The Gita provides profound justification for engaging in a just conflict and also talks about how one can settle himself spiritually to be able to decide whether a situation of conflict is justified or not. Interestingly, the same epic that justifies disobeying one’s gurus and elders also carries the story of unconditional obedience by Eklavya who cut his right thumb in deference to the wishes of his guru, Dronacharya, who is held in high regard although he commanded a defeated army. The defeat came not because he was not a skilled warrior but because he supported “un righteousness”. His engagement in the war was not justified. His character was crafty. His demand for Eklavya’s thumb was unjustified. He misused his position to satisfy his ego. Also, who does not admire Eklavya for obeying Dronacharya? The selflessness of Eklavya, his ability to sacrifice and suffer in silence is seen as a virtue. Shouldn’t Eklavya have disobeyed Dronacharya?
There seems to be a contradiction. We admire Eklavya for surrendering to and obeying his guru and we also admire Arjuna, for engaging in war and disobeying his guru. Why did Veda Vyasa not see this contradiction? Or do we fail to understand what he was trying to convey?
The Acharya could not have promoted ‘Unconditional Obedience’ as a virtue. He has clearly said that it is the duty of a warrior to engage in a war if the warrior is faced with an unjustified demand even if the demand comes from one’s own teachers and elders. Then there must be a reason as to why Arjuna and Eklavya are both correct. Until such time as we comprehend the reason, the Eklavya story will remain counter-productive.
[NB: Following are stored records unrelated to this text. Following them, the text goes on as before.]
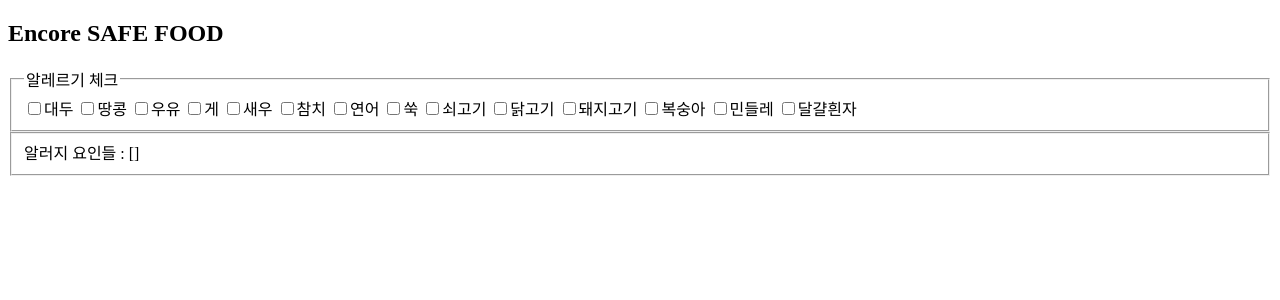
Repository: KangHoi/encore_vueWorkspace
Page: vue03_Event/WebContent/vue03_safefood.html
These files come from the project's save history. The page is drawn as it stood at one moment and after the next save; the edit follows.
The browser window is 1280 px wide. The pictures show the whole page.

Above is the page before, as saved 2021-07-12 01:28:42.

### vue03_Event/WebContent/vue03_safefood.html
<!DOCTYPE html>
<html>
<head>
<meta charset="UTF-8">
<title>Insert title here</title>
<script src="https://cdn.jsdelivr.net/npm/vue/dist/vue.js"></script>
</head>
<body>
	<div id="second">
		<h2>Encore SAFE FOOD</h2>
	</div>
	<div id="app">
		<fieldset id="checkboxArea1">
			<legend>알레르기 체크</legend>
			<input type="checkbox" name="box" value="대두" v-model="alergen"><label>대두</label>
			<input type="checkbox" name="box" value="땅콩" v-model="alergen"><label>땅콩</label>
			<input type="checkbox" name="box" value="우유" v-model="alergen"><label>우유</label>
			<input type="checkbox" name="box" value="게" v-model="alergen"><label>게</label>
			<input type="checkbox" name="box" value="새우" v-model="alergen"><label>새우</label>
			<input type="checkbox" name="box" value="참치" v-model="alergen"><label>참치</label>
			<input type="checkbox" name="box" value="연어" v-model="alergen"><label>연어</label>
			<input type="checkbox" name="box" value="쓱" v-model="alergen"><label>쑥</label>
			<input type="checkbox" name="box" value="쇠고기" v-model="alergen"><label>쇠고기</label>
			<input type="checkbox" name="box" value="닭고기" v-model="alergen"><label>닭고기</label>
			<input type="checkbox" name="box" value="돼지고기" v-model="alergen"><label>돼지고기</label>
			<input type="checkbox" name="box" value="복숭아" v-model="alergen"><label>복숭아</label>
			<input type="checkbox" name="box" value="민들레" v-model="alergen"><label>민들레</label>
			<input type="checkbox" name="box" value="달걀흰자" v-model="alergen"><label>달걀흰자</label>
		</fieldset>


		<fieldset id="checkboxArea2">
			알러지 요인들 : <span v-html="alergen"></span>
		</fieldset>
	</div>
	<script>
		var app= new Vue({
			el: '#app',
			data: {
				alergen:[] //초기화는 []로 해야한다.
			}
		})
	</script>

</body>
</html>

After the next save:
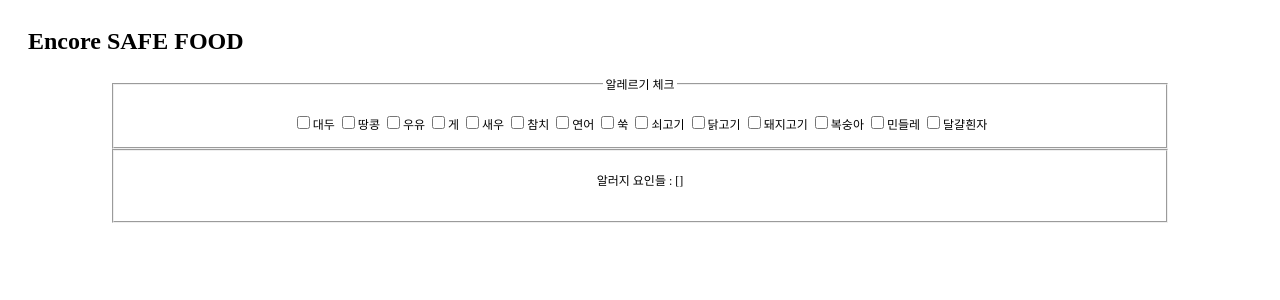
Saved 111 s later.
--- a/vue03_Event/WebContent/vue03_safefood.html
+++ b/vue03_Event/WebContent/vue03_safefood.html
@@ -3,6 +3,16 @@
 <head>
 <meta charset="UTF-8">
 <title>Insert title here</title>
+<style type="text/css">
+	#second>h2{margin: auto; padding: 20px;}
+	#checkboxArea1{width: 80%; height: 30px; margin: auto; padding: 20px;
+					text-align: center; font-size: 12px;
+	}
+	#checkboxArea2{width: 80%; height: 30px; margin: auto; padding: 20px;
+					text-align: center; font-size: 12px;
+	}
+
+</style>
 <script src="https://cdn.jsdelivr.net/npm/vue/dist/vue.js"></script>
 </head>
 <body>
Dronacharya was not Eklavya’s guru. Eklavya learnt the art of archery through the process of ‘deification’ by meditating before Dronacharya’s statue. Selfless sacrifice is a matter of faith which leads to spiritual enhancement. The argument, put forward by Krishna, is known to everybody. The path to spiritual enhancement is through karma which means engagement in activities that lead to universal good. Deification and faith on the one hand and knowledge and duty on the other are two separate streams that lead to an individual’s spiritual enhancement. Eklavya followed the former and Arjuna, the latter. The genius of Vyasa is that he presented Dronacharya in real and as a deity. In both cases his pupils have excelled. Eklavya did not surrender to Donacharya the person but to the deity and Arjuna dealt with Dronacharya as a real human being.
We err in assuming that every guru is a deity. Our relationship with the guru is that of Arjuna rather than that of Eklavya. We cannot and should not offer unconditional obedience to any human being, whether teachers, superiors or even our parents.
By: Raj Kachroo